_Exercise instructions_.
For the word "padding", state how many lines of the data include it. Respond with the number only.
─── Records supplied ───
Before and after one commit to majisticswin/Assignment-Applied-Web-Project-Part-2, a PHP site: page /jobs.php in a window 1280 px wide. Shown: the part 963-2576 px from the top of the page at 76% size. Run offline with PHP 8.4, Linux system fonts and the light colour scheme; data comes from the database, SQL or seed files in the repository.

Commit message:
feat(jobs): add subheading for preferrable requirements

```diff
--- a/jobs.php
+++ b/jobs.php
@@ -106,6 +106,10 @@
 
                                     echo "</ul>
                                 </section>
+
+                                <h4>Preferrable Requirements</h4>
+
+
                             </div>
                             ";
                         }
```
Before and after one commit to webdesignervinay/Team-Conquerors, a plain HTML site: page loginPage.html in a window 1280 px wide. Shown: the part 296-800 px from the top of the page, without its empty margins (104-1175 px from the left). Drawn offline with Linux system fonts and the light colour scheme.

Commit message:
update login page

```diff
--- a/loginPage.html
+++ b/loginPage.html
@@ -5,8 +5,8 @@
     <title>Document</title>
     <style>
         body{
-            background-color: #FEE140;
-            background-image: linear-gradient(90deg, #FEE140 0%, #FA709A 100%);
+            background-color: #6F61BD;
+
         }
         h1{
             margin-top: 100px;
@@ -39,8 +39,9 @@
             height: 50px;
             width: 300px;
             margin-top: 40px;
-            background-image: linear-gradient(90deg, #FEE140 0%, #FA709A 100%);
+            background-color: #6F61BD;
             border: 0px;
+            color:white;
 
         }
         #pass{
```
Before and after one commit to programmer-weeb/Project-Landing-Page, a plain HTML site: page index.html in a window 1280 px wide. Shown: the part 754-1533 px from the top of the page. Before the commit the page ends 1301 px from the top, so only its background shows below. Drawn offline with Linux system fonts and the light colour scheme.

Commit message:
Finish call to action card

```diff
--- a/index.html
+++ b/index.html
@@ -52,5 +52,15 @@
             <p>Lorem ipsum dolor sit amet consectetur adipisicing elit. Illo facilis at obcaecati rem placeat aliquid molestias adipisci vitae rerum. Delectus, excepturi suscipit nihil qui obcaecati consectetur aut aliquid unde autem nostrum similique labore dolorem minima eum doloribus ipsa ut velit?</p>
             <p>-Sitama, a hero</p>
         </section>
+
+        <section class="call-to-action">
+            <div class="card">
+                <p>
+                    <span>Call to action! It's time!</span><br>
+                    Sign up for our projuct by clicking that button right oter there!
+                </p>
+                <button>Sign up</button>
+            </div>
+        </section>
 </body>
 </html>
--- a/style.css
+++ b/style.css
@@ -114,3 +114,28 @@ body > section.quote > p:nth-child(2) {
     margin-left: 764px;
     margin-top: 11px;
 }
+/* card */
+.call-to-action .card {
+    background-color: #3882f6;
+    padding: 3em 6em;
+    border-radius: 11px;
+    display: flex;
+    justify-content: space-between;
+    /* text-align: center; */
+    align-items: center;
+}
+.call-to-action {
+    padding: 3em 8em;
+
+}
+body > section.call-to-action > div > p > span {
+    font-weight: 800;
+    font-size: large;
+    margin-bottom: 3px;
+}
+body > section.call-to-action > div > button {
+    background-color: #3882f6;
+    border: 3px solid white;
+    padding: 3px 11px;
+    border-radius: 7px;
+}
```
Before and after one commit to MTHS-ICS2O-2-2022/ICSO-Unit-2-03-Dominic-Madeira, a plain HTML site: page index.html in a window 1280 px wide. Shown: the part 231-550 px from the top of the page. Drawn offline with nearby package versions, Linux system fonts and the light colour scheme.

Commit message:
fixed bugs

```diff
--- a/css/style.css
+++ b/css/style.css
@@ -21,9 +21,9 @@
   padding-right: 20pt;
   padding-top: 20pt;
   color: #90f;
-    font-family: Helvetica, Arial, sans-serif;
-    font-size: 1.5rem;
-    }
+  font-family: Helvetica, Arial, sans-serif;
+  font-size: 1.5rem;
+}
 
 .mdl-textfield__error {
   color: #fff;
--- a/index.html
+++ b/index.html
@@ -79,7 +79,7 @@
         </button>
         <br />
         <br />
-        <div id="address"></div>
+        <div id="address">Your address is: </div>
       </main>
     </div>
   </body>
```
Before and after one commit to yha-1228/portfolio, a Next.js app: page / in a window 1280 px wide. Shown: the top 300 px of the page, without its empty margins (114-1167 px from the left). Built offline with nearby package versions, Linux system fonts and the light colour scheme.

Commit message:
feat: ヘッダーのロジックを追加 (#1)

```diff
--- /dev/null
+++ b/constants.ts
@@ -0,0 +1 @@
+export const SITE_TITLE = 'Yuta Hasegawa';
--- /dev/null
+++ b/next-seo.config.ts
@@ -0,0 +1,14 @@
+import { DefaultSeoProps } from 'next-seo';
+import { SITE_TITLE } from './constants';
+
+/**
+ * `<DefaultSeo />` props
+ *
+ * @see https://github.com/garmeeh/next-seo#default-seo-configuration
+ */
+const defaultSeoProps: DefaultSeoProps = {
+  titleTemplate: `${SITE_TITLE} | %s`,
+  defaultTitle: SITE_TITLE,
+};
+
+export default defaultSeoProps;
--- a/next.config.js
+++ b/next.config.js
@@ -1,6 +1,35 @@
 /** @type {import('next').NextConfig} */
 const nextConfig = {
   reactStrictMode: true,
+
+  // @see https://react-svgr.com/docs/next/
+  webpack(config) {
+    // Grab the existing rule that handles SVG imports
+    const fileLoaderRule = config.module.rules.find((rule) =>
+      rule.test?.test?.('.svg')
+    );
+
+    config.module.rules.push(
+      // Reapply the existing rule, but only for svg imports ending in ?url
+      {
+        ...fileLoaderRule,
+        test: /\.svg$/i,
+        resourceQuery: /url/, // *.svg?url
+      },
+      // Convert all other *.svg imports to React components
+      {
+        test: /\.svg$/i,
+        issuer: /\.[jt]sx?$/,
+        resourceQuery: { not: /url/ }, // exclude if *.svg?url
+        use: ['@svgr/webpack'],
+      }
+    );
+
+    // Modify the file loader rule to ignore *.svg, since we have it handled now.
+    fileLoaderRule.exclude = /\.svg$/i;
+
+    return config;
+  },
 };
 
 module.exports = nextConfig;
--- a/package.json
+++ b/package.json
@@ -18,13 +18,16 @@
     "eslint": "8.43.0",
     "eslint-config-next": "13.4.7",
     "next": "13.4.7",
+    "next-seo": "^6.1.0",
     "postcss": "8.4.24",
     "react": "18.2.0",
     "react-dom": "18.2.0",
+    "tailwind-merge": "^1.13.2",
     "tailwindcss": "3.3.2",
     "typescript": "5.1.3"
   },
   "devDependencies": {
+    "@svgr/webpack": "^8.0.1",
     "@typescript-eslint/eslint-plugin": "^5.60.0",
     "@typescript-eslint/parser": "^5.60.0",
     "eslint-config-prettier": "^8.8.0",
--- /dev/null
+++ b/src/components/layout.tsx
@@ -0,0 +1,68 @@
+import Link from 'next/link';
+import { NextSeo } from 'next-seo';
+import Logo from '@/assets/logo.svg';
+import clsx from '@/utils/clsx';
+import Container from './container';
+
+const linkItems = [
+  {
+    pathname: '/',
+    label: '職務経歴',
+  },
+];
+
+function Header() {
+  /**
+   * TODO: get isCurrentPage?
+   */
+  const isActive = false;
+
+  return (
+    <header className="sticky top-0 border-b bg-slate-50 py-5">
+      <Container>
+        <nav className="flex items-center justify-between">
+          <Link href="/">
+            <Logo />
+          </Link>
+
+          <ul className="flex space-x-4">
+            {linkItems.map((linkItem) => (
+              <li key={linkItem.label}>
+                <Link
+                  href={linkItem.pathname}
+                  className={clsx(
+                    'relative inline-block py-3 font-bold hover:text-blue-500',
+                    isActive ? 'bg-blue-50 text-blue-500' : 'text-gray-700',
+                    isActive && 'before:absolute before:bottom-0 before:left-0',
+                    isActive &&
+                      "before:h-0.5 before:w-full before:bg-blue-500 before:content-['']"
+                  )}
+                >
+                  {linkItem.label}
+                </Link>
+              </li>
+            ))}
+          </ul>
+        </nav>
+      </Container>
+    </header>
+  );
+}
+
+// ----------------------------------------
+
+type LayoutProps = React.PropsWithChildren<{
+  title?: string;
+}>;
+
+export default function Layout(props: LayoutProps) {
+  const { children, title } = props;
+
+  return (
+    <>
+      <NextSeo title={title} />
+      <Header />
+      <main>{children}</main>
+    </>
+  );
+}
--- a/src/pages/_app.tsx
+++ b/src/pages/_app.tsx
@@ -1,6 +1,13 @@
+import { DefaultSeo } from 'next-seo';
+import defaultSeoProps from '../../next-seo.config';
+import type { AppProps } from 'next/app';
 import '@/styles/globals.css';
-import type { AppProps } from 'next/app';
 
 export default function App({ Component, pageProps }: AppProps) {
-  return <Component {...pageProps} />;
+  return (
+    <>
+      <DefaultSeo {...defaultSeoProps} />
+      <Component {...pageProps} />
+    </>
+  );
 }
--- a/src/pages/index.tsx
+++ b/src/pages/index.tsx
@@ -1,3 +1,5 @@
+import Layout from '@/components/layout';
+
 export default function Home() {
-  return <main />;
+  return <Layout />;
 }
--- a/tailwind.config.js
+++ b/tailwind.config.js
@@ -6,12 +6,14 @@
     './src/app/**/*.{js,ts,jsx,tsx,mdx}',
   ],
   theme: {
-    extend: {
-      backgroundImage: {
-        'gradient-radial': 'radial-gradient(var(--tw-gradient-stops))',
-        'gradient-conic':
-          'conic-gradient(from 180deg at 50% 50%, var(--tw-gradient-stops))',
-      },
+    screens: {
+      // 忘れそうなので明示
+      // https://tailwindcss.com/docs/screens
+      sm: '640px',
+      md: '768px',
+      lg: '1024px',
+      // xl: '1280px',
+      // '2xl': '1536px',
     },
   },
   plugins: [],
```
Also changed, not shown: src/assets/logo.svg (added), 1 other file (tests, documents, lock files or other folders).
───
_Reply to the task_.
5